An exact repetition of the data below, without images, is the expected answer.

BEGIN Data under study

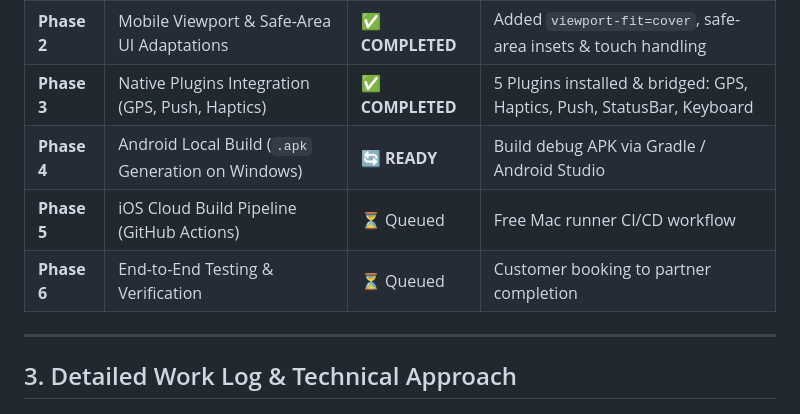
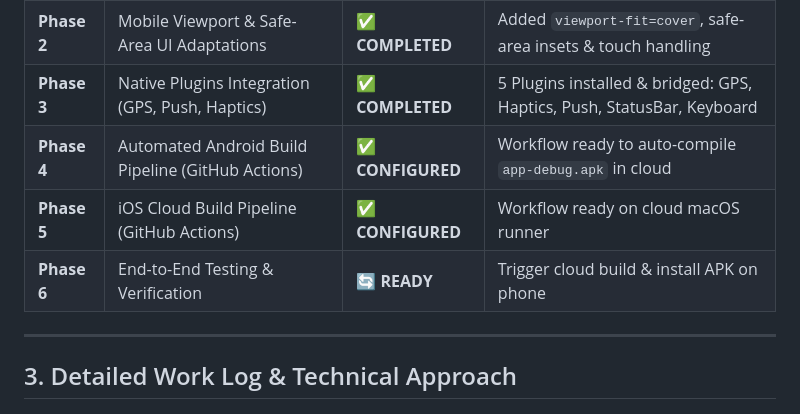
Before and after one commit to sachinvishwapersonal-dot/Bloorush_App, a Markdown page: docs/PROJECT_REPORT.md, the part around the change. GitHub-like rendering.

Commit message:
docs: update progress report with GitHub Actions pipeline

```diff
--- a/docs/PROJECT_REPORT.md
+++ b/docs/PROJECT_REPORT.md
@@ -24,9 +24,9 @@ By employing **Capacitor**, we wrap the proven web application into native iOS a
 | **Phase 1** | Environment Setup & Capacitor Initialization | ✅ **COMPLETED** | Passed `npx cap doctor android` & asset sync |
 | **Phase 2** | Mobile Viewport & Safe-Area UI Adaptations | ✅ **COMPLETED** | Added `viewport-fit=cover`, safe-area insets & touch handling |
 | **Phase 3** | Native Plugins Integration (GPS, Push, Haptics) | ✅ **COMPLETED** | 5 Plugins installed & bridged: GPS, Haptics, Push, StatusBar, Keyboard |
-| **Phase 4** | Android Local Build (`.apk` Generation on Windows) | 🔄 **READY** | Build debug APK via Gradle / Android Studio |
-| **Phase 5** | iOS Cloud Build Pipeline (GitHub Actions) | ⏳ Queued | Free Mac runner CI/CD workflow |
-| **Phase 6** | End-to-End Testing & Verification | ⏳ Queued | Customer booking to partner completion |
+| **Phase 4** | Automated Android Build Pipeline (GitHub Actions) | ✅ **CONFIGURED** | Workflow ready to auto-compile `app-debug.apk` in cloud |
+| **Phase 5** | iOS Cloud Build Pipeline (GitHub Actions) | ✅ **CONFIGURED** | Workflow ready on cloud macOS runner |
+| **Phase 6** | End-to-End Testing & Verification | 🔄 **READY** | Trigger cloud build & install APK on phone |
 
 ---
 
```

END Data under study

- _Exercise response_
Before and after one commit to sachinvishwapersonal-dot/Bloorush_App, a Markdown page: docs/PROJECT_REPORT.md, the part around the change. GitHub-like rendering.

Commit message:
docs: update progress report with GitHub Actions pipeline

```diff
--- a/docs/PROJECT_REPORT.md
+++ b/docs/PROJECT_REPORT.md
@@ -24,9 +24,9 @@ By employing **Capacitor**, we wrap the proven web application into native iOS a
 | **Phase 1** | Environment Setup & Capacitor Initialization | ✅ **COMPLETED** | Passed `npx cap doctor android` & asset sync |
 | **Phase 2** | Mobile Viewport & Safe-Area UI Adaptations | ✅ **COMPLETED** | Added `viewport-fit=cover`, safe-area insets & touch handling |
 | **Phase 3** | Native Plugins Integration (GPS, Push, Haptics) | ✅ **COMPLETED** | 5 Plugins installed & bridged: GPS, Haptics, Push, StatusBar, Keyboard |
-| **Phase 4** | Android Local Build (`.apk` Generation on Windows) | 🔄 **READY** | Build debug APK via Gradle / Android Studio |
-| **Phase 5** | iOS Cloud Build Pipeline (GitHub Actions) | ⏳ Queued | Free Mac runner CI/CD workflow |
-| **Phase 6** | End-to-End Testing & Verification | ⏳ Queued | Customer booking to partner completion |
+| **Phase 4** | Automated Android Build Pipeline (GitHub Actions) | ✅ **CONFIGURED** | Workflow ready to auto-compile `app-debug.apk` in cloud |
+| **Phase 5** | iOS Cloud Build Pipeline (GitHub Actions) | ✅ **CONFIGURED** | Workflow ready on cloud macOS runner |
+| **Phase 6** | End-to-End Testing & Verification | 🔄 **READY** | Trigger cloud build & install APK on phone |
 
 ---
 
```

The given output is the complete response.